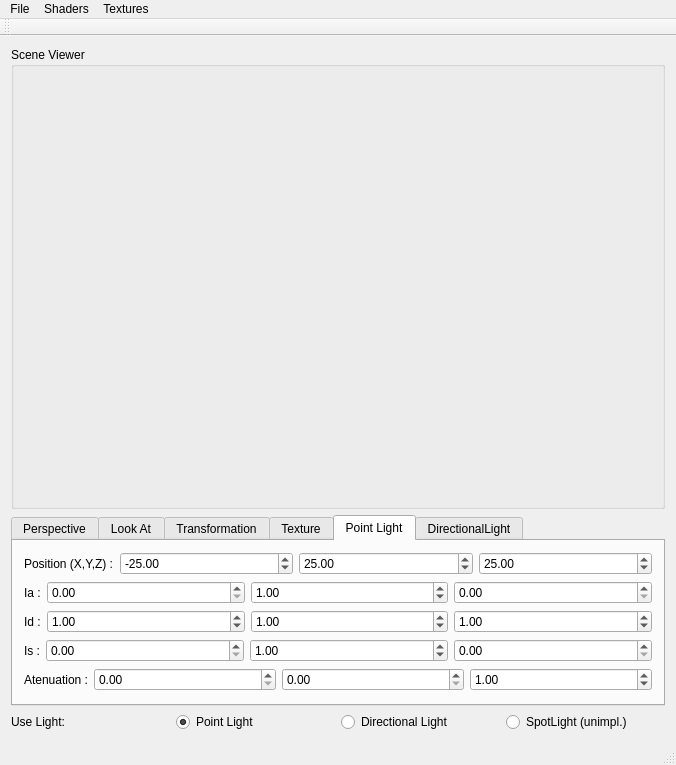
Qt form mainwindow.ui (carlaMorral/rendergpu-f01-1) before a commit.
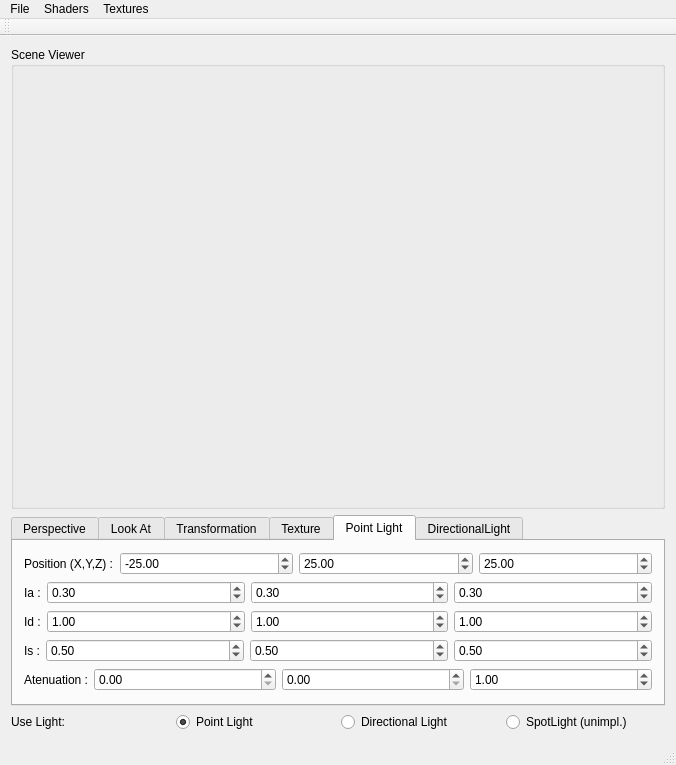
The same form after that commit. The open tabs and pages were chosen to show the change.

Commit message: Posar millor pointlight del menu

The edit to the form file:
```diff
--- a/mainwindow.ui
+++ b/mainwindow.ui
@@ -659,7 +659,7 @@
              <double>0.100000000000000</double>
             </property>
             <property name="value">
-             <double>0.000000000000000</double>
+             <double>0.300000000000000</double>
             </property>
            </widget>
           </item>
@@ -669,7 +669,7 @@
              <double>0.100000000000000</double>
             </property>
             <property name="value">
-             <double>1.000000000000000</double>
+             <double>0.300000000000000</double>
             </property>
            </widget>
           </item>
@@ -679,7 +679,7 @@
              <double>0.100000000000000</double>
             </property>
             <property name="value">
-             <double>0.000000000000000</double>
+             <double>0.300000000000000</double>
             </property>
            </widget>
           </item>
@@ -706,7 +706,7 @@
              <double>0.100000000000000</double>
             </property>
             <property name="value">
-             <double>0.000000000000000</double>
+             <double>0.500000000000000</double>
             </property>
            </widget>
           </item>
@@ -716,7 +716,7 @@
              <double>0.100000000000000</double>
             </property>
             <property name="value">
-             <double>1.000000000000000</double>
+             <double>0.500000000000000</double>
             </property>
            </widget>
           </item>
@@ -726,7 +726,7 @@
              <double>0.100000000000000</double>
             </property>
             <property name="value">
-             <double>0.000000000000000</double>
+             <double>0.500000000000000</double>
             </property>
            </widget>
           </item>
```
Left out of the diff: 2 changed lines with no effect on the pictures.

_What is required_
Using the records above, copy each line that contains "form".

_Your response_
Qt form mainwindow.ui (carlaMorral/rendergpu-f01-1) before a commit.
The same form after that commit. The open tabs and pages were chosen to show the change.
The edit to the form file:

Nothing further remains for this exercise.